▶ _Task to carry out_: Leaving all pictures aside, write out the records below precisely as given.

▶ _Records for the task_:
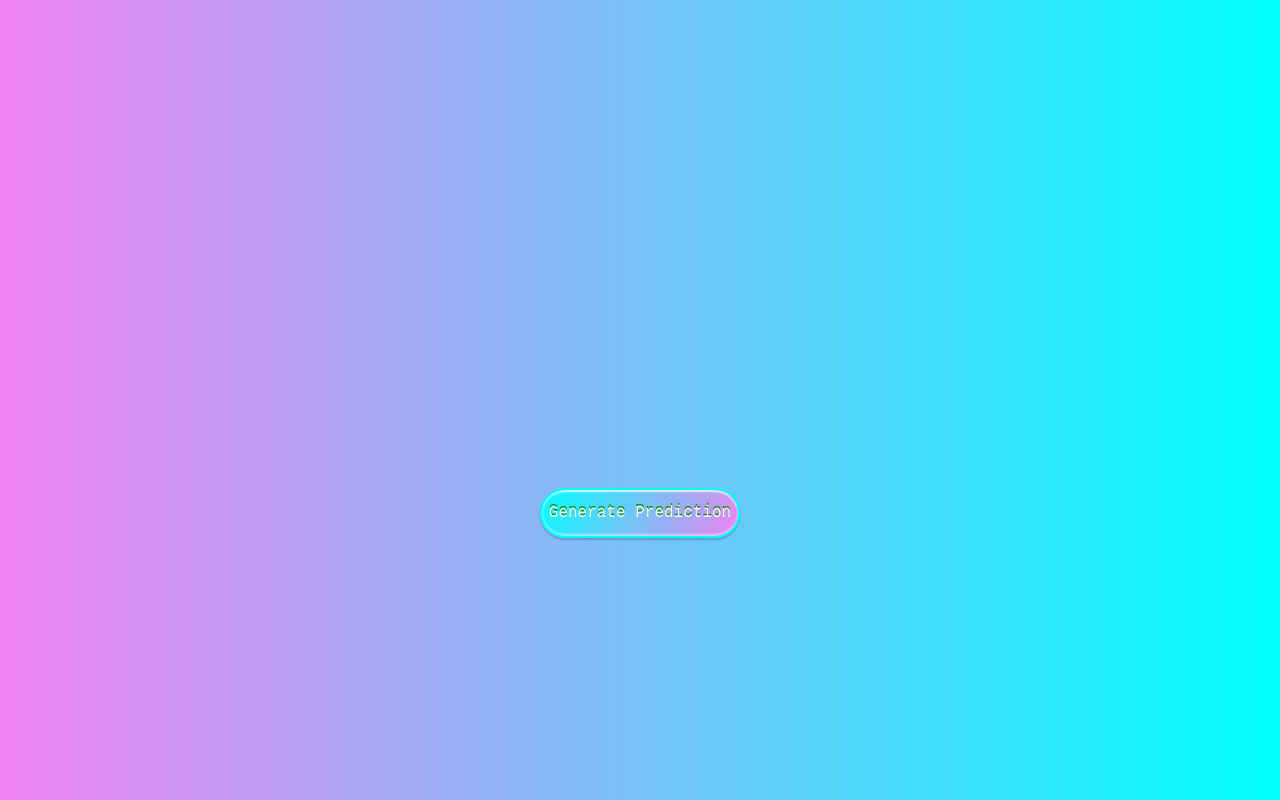
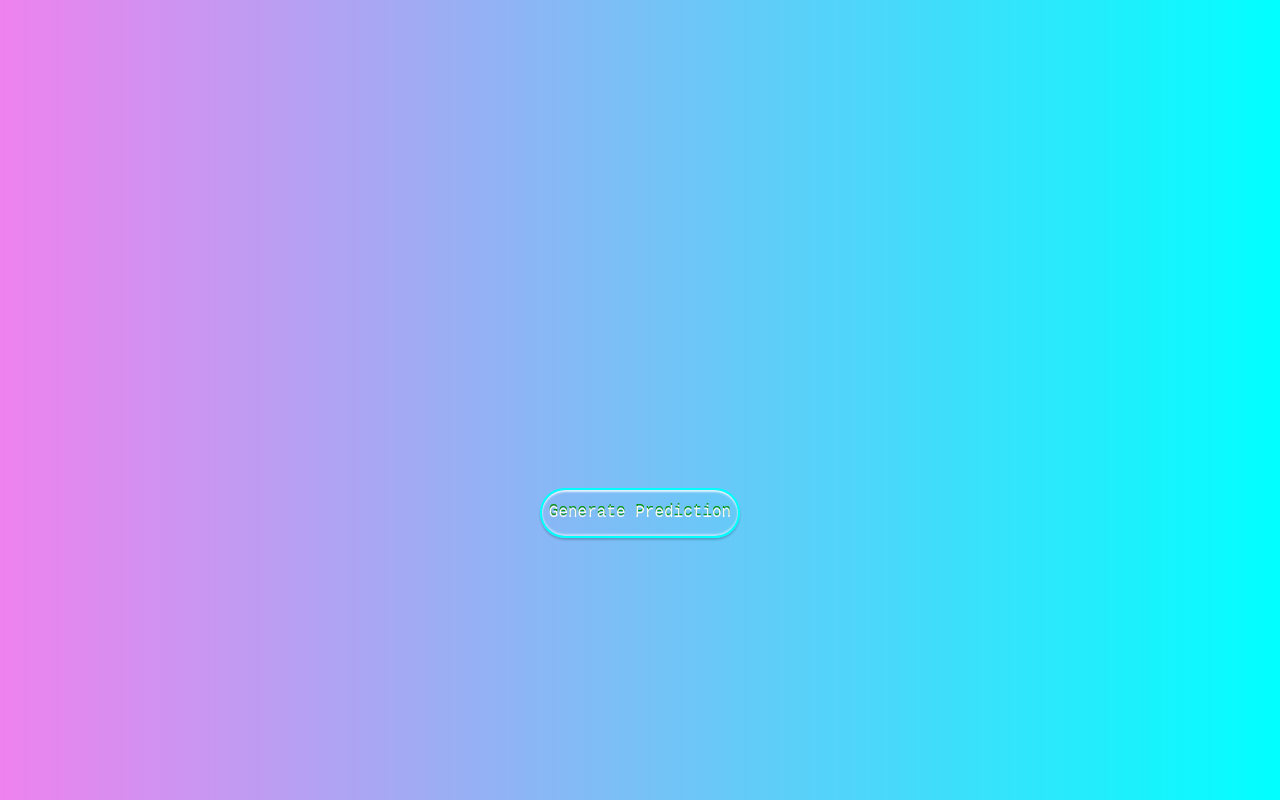
Before and after one commit to Vynus8/Mixed-Messages, a plain HTML site: page index.html in a window 1280 px wide. Drawn offline with Linux system fonts and the light colour scheme.

Commit message:
first version of readme, changed button style

```diff
--- a/styles.css
+++ b/styles.css
@@ -32,7 +32,7 @@ button {
     border-radius: 50px;
     color: #F8F8F8;
     box-shadow: 0px 2px 2px rgba(0, 0, 0, 0.2), 0px -2px 2px rgba(255, 255, 255, 0.5) inset, 0 2px 2px rgba(255, 255, 255, 0.8) inset;
-    background: linear-gradient(120deg, aqua, violet);
+    background: transparent;
     text-shadow: 0 -2px #0c960c;
 }
 
```
Also changed, not shown: 1 other file.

▶ _Expected output_:
Before and after one commit to Vynus8/Mixed-Messages, a plain HTML site: page index.html in a window 1280 px wide. Drawn offline with Linux system fonts and the light colour scheme.

Commit message:
first version of readme, changed button style

```diff
--- a/styles.css
+++ b/styles.css
@@ -32,7 +32,7 @@ button {
     border-radius: 50px;
     color: #F8F8F8;
     box-shadow: 0px 2px 2px rgba(0, 0, 0, 0.2), 0px -2px 2px rgba(255, 255, 255, 0.5) inset, 0 2px 2px rgba(255, 255, 255, 0.8) inset;
-    background: linear-gradient(120deg, aqua, violet);
+    background: transparent;
     text-shadow: 0 -2px #0c960c;
 }
 
```
Also changed, not shown: 1 other file.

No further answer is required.